The first example, which remains a source of tension between Pruitt and the base, is EPA’s endangerment finding on carbon dioxide, a compilation of scientific evidence showing that carbon dioxide threatens public health. Completed under Obama, it set in motion EPA’s regulations on greenhouse gases.
Industry (except for some of the more extreme coal elements), does not want Pruitt to go after the endangerment finding. It would be a very loud and public fight over basic climate science, which, outside of the fever swamps, is generally seen as a losing battle for the right. Plus, from industry’s perspective, it’s a culture-war distraction. Most of the regs industry cares about can be weakened or delayed with the endangerment finding in place; they’d rather EPA get to work on those, quietly.
But the ideologues, the ones who have waged committed war against climate science for decades, want the confrontation. They want the US government to proclaim itself on their side. They want to win the culture war. And they will be stoked by right-wing media to feel outraged and aggrieved until they get that confrontation.
Similarly, most of the business community (even oil companies like Exxon) did not want to withdraw from the Paris climate agreement. They understood that it imposed no real legal obligations or penalties, that the issue was mostly symbolic — again, a culture-war distraction, likely to attract unwelcome attention to Trump’s regulatory agenda.
But the ideologues — the nationalists who can’t say “Paris” without spitting, the hardcore climate change denialists — wanted the confrontation. They wanted the culture-war win, the symbolic screw-you to elites and globalists. Pruitt, a true creature of the right, was one of the greatest proponents of pulling out.

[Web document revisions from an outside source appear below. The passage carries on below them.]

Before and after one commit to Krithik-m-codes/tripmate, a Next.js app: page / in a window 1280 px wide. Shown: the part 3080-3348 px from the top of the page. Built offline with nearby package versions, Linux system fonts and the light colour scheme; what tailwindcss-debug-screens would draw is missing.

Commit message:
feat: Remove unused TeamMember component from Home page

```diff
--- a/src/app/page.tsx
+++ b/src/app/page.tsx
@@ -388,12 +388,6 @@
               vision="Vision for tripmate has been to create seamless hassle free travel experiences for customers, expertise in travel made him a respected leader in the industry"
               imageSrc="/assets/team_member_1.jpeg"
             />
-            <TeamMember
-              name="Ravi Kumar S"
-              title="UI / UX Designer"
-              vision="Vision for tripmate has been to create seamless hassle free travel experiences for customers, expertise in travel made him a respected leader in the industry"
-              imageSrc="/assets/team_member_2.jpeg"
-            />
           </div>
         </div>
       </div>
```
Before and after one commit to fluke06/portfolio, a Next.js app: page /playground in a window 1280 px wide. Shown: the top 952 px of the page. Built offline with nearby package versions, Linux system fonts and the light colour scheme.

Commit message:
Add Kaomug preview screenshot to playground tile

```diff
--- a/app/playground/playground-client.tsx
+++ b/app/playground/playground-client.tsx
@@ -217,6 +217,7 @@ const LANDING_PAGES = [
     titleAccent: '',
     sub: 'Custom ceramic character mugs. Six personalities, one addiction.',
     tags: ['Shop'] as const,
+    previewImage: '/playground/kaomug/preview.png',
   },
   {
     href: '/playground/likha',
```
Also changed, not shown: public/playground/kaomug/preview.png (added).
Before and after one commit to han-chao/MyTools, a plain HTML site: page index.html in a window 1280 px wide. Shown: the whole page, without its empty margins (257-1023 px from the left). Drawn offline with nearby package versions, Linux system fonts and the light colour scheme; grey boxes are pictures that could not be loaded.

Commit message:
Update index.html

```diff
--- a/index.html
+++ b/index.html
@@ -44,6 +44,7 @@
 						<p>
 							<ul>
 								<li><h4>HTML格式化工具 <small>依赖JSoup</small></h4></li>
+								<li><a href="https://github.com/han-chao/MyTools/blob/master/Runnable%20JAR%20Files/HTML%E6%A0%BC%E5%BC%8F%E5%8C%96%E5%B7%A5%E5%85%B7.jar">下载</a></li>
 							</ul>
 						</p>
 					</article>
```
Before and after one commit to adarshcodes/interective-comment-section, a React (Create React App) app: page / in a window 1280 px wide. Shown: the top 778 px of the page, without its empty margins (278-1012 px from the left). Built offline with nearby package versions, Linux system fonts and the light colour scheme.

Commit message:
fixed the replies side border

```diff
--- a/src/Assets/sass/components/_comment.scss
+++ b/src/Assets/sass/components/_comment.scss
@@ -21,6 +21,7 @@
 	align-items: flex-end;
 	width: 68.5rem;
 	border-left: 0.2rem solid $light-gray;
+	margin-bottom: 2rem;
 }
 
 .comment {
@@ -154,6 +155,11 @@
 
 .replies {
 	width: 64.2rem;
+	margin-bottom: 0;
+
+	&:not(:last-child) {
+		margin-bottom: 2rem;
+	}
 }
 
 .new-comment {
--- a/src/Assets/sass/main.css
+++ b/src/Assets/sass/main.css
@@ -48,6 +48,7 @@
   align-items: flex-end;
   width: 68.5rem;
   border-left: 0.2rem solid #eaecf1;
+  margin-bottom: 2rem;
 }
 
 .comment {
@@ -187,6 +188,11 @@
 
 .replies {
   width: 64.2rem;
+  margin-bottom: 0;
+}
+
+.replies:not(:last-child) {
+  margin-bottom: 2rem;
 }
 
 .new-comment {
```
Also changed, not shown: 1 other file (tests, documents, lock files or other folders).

And he got to Trump, who has now cemented his status as an international pariah.
In both cases — and a dozen more examples could be drawn from various parts of the GOP agenda — the fervid passions and resentments of the GOP base have pushed the party’s policy agenda beyond even what the party hacks and plutocrats want, to the party’s political detriment.
Trump and Pruitt are the GOP
Trump is notorious for being unable to communicate rationally with people who disagree with him, and for being unable to avoid dumb symbolic fights that get him in trouble to no practical advantage.
In both respects, he’s not that different from today’s GOP writ large. Over the past few decades, the conservative base has become so thoroughly hived off from mainstream institutions and media that it effectively lives in a parallel universe, increasingly unable to communicate with those outside the bubble or to restrain its most extreme impulses.
Trump, Pruitt, and today’s GOP are the inevitable outcome of that process, which has been unfolding right under our noses. It got bad under Gingrich, worse under the reign of George W. Bush, and utterly out of control under Obama. In health care policy, tax policy, and environmental policy, the intellectual foundation has rotted away. What remains is will to power, the raw impulse to degrade and destroy anything liberals support, and the belief that hesitation or circumspection amounts to treachery.
Of course Pruitt operates in secret, counseled by industry and ideologues, unwilling and unable to engage the broader public. He is a Republican in 2017.